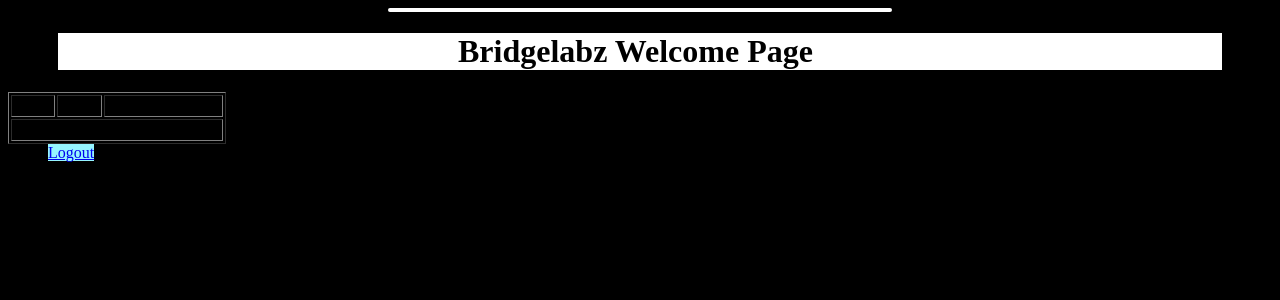
Repository: MarkFernandes11/Advanced-Java
Page: http://localhost/Login/welcome.jsp
The author's editor kept a copy of each file at every save. The page is drawn from the files as they stood at one save, then again after the next save.
The browser window is 1280 px wide. The pictures show the whole page.
The page is served by Tomcat 9.

Above is the page before, as saved 2019-09-26 12:14:55.

After the next save:
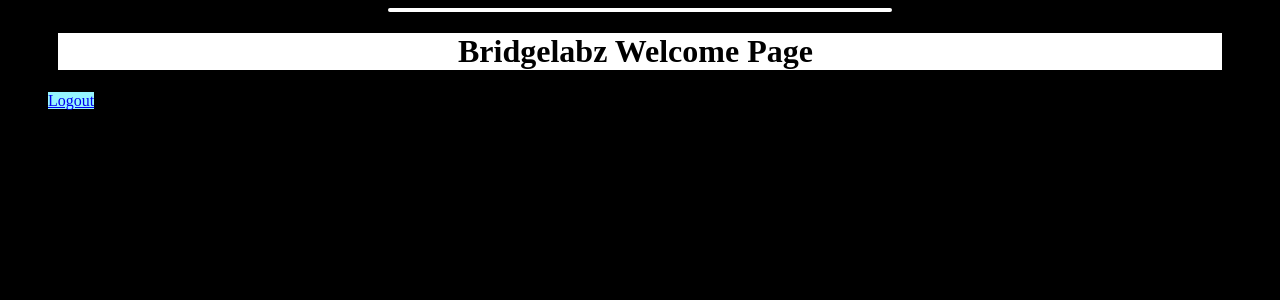
Saved 34 s later.
--- a/Login/WebContent/welcome.jsp
+++ b/Login/WebContent/welcome.jsp
@@ -19,40 +19,6 @@
 			<h1>Bridgelabz Welcome Page</h1>
 	</header>
 
-	<table border="1px solid #000;">
-		<tr>
-			<th><b>Name</b></th>
-			<th><b>Email</b></th>
-			<th><b>Contact Number</b></th>
-		</tr>
-
-		<%List<User> list = (ArrayList<User>)request.getAttribute("userlist");
-
-		if(list != null)	{
-
-		for(User u : list)
-			{
-			%>
-			<tr>
-			<!-- <td colspan=3>User list </td> -->
-				<td colspan="1"><% out.print(u.getFirstname());%></td>
-				<td colspan="1"><% out.print(u.getLastname());%></td>
-				<td colspan="1"><% out.print(u.getEmail());%></td>
-				<td colspan="1"><% out.print(u.getPassword());%></td>
-				<td colspan="1"><% out.print(u.getContactNumber());%></td>
-			</tr>
-		<%
-			}
-		}else{
-		%>
-		<tr>
-			<td colspan=3>User list User list is empty
-		</td>
-		</tr>
-		<%} %>
-	</table>
-
-
 	<a href="login.jsp" class = "button">Logout</a>
 </body>
 </html>
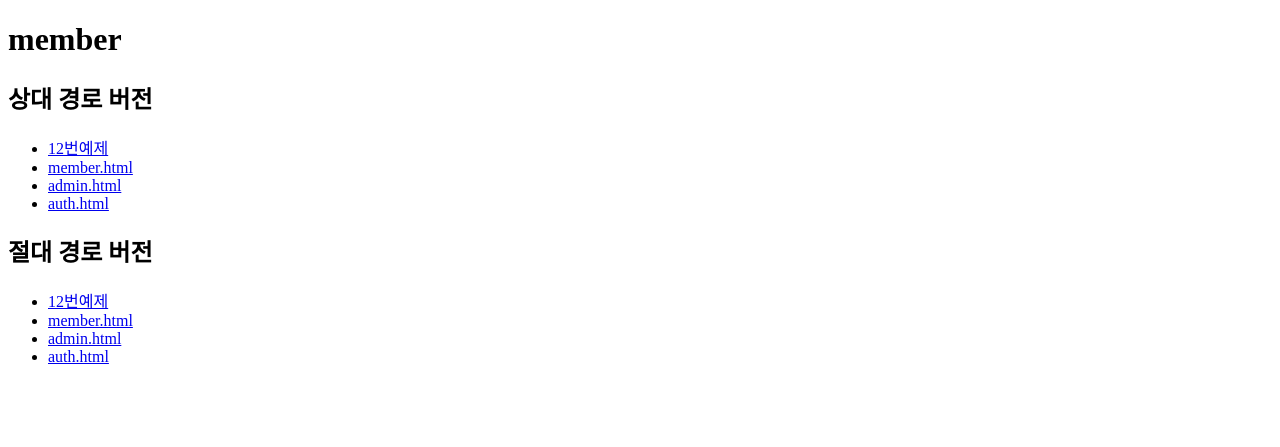
Repository: heoSuKyeong/client_Ssanyong
Page: ClientTest/src/main/webapp/html/member/member.html
An editor plug-in stored every save of this project. The page is shown before and after the next save, followed by the edit.
The browser window is 1280 px wide. The pictures show the whole page.

Above is the page before, as saved 2023-09-20 06:38:04.

After the next save:
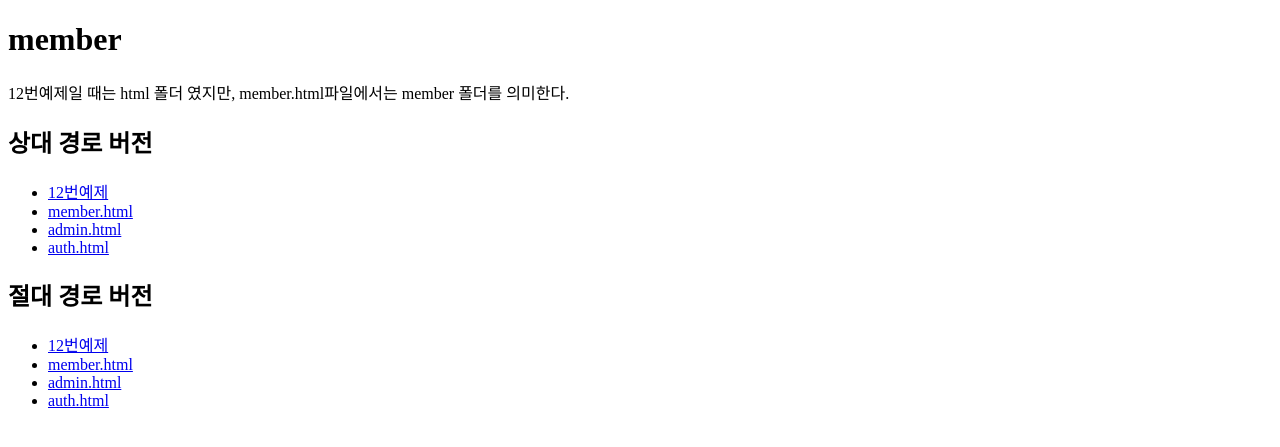
Saved 3 min 13 s later.
--- a/ClientTest/src/main/webapp/html/member/member.html
+++ b/ClientTest/src/main/webapp/html/member/member.html
@@ -10,13 +10,13 @@ webapp/html/member/member.html
  -->
 	<h1>member</h1>
 
-
+	12번예제일 때는 html 폴더 였지만, member.html파일에서는 member 폴더를 의미한다.
 	<h2>상대 경로 버전</h2>
 	<ul>
-		<li><a href="ex11_link.html">12번예제</a></li>
-		<li><a href="./member/member.html">member.html</a></li>
-		<li><a href="./admin/admin.html">admin.html</a></li>
-		<li><a href="./member/auth/auth.html">auth.html</a></li>
+		<li><a href="./../ex11_link.html">12번예제</a></li>
+		<li><a href="./../member/member.html">member.html</a></li>
+		<li><a href="./../admin/admin.html">admin.html</a></li>
+		<li><a href="./../member/auth/auth.html">auth.html</a></li>
 
 	</ul>
 
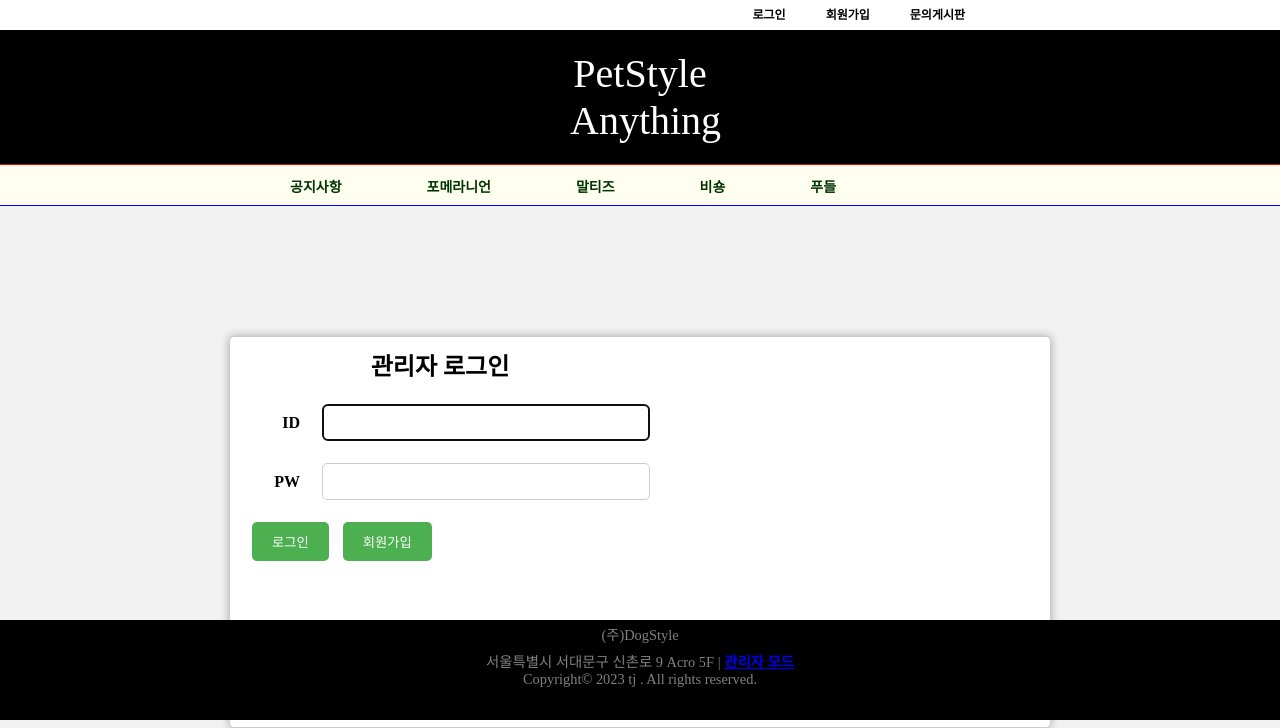
Repository: kdkk2000/Project
Page: http://localhost/petstyle/admin/adminLogin.jsp
These files come from the project's save history. The page is drawn as it stood at one moment and after the next save; the edit follows.
The browser window is 1280 px wide. The pictures show the whole page.
The page is served by Tomcat 9. The template is opened directly, without the code that normally fills it, so the values that code supplies are empty.

Above is the page before, as saved 2023-03-29 06:37:16.

After the next save:
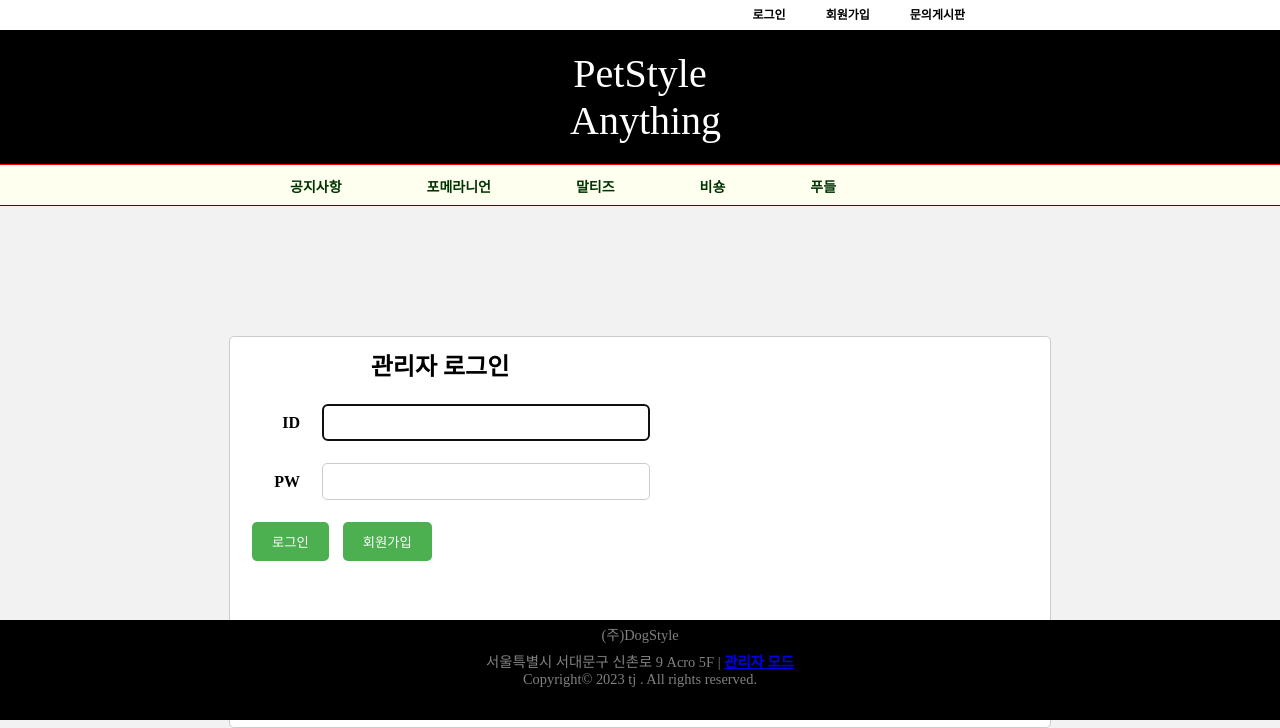
Saved 14 s later.
--- a/petstyle/WebContent/css/login.css
+++ b/petstyle/WebContent/css/login.css
@@ -11,7 +11,6 @@ body {
   background-color: #fff;
   border: 1px solid #ccc;
   border-radius: 5px;
-  box-shadow: 0px 0px 10px rgba(0, 0, 0, 0.3);
 }
 
 form table {
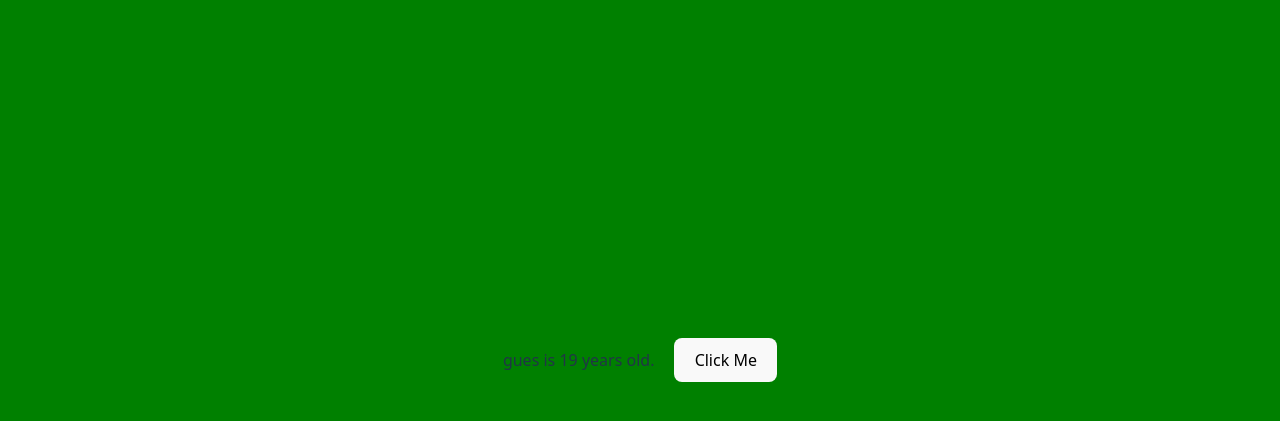
Repository: DaneJuswa/LearningReact
Page: / (app in reactProject/)
These files come from the project's save history. The page is drawn as it stood at one moment and after the next save; the edit follows.
The browser window is 1280 px wide. The pictures show the whole page.
The project was rebuilt for these pictures with package versions that can differ from the ones it lists, and the page was loaded fresh each time. Also part of the build but not shown: reactProject/vite.config.js.

Above is the page before, as saved 2025-09-15 16:30:23.

### reactProject/src/main.jsx
import { StrictMode } from 'react'
import { createRoot } from 'react-dom/client'
import App from './App.jsx'
import './index.css'
import Cards from './Cards.jsx'

createRoot(document.getElementById('root')).render(
  <StrictMode>
    <App/>

  </StrictMode>,
)

### reactProject/src/App.jsx
import './App.css'
import Cards from './Cards'
import Button from './Button';
function App() {
  return (
    <>
      <Cards/>
      <Button/>
    </>
  );
}

export default App   // 👈 end App here, don’t mix Button

### reactProject/src/Cards.jsx

import PropTypes from "prop-types";

function Cards({ name = "gues", age=19 }) {
  return <p>{name} is {age} years old.</p>;
}


Cards.defaultProps = {
    name : "Guest",
    age: 0
}
export default Cards;

### reactProject/src/App.css
#root {
  width: 100%;
  display: flex;
   flex-direction: row ;
   column-gap: 10px;
  justify-content: center;
  align-items: center;
  min-height: 100vh; /* make sure it's vertically centered */
  background-color: green;
  margin: 0; /* remove default spacing */
}

.card-container {
  width: 150px;
  height: 200px;
  background-color: aquamarine;
  border-radius: 10px; /* rounded corners */
  box-shadow: 0 4px 6px rgba(0,0,0,0.1); /* subtle shadow */
  display: flex;
  flex-direction: column;
  justify-content: center;
  align-items: center;
  font-family: sans-serif;
  gap: 10px; /* spacing between image & text */
}

.card-container:hover{
  box-shadow: 10px 10px 10px rgba(0,0,0,0.1);
  cursor: pointer;
}

### reactProject/src/Button.jsx
function Button(){

    const handleClick = () =>{console.log("button clicked")}
    return (
        <>
        <p></p>
        <button onClick={handleClick}>Click Me</button>
        </>

    )
}
export default Button

Loaded but not shown: reactProject/index.html (common file); reactProject/src/index.css (common file)

After the next save:
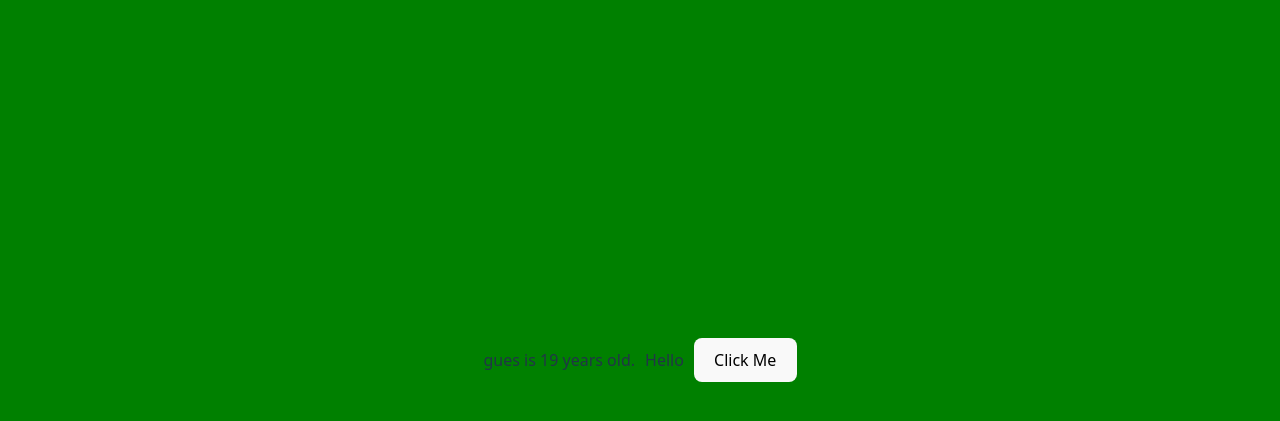
Saved 56 s later.
--- a/reactProject/src/Button.jsx
+++ b/reactProject/src/Button.jsx
@@ -3,7 +3,7 @@ function Button(){
     const handleClick = () =>{console.log("button clicked")}
     return (
         <>
-        <p></p>
+        <p>Hello</p>
         <button onClick={handleClick}>Click Me</button>
         </>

------------------------------

Within the entries above, work out how many lines contain the word "before". The number alone is the answer.

> WRITTEN ANSWER
5